Exercise instructions
Your answer must consist of one number: how many lines in the records contain "axis".

Data shown
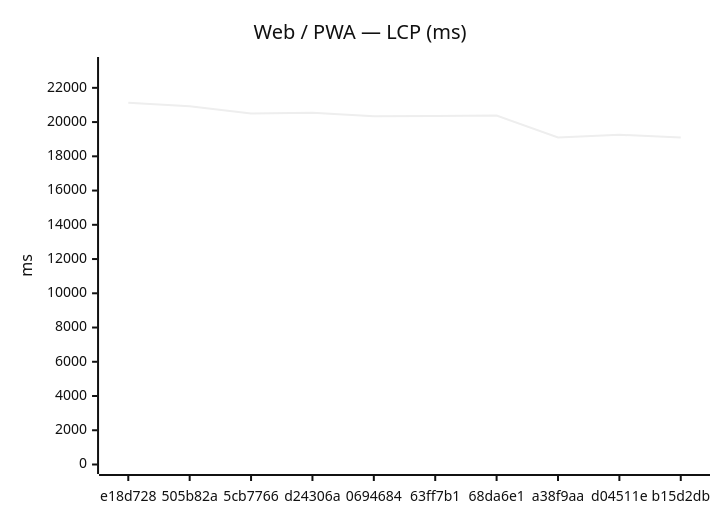
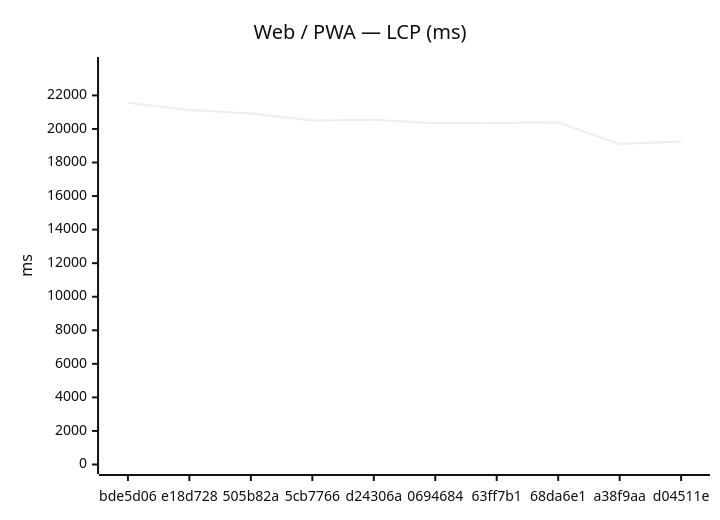
One commit to Metaheurist/Rianell changed the first of 18 diagrams in benchmarks/compare.md. Above: the diagram before and after it, drawn with Mermaid (neutral theme). The commit also changed other lines of this file and 11 other files, not shown here.

````diff
--- a/benchmarks/compare.md
+++ b/benchmarks/compare.md
@@ -24,7 +24,7 @@
 ```mermaid
 xychart-beta
     title "Web / PWA — LCP (ms)"
-    x-axis ["e18d728", "505b82a", "5cb7766", "d24306a", "0694684", "63ff7b1", "68da6e1", "a38f9aa", "d04511e", "b15d2db"]
-    y-axis "ms" 0 --> 23246
-    line [21132, 20925, 20504, 20549, 20346, 20361, 20380, 19099, 19257, 19097]
+    x-axis ["bde5d06", "e18d728", "505b82a", "5cb7766", "d24306a", "0694684", "63ff7b1", "68da6e1", "a38f9aa", "d04511e"]
+    y-axis "ms" 0 --> 23723
+    line [21566, 21132, 20925, 20504, 20549, 20346, 20361, 20380, 19099, 19257]
 ```
````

Solution for this exercise
4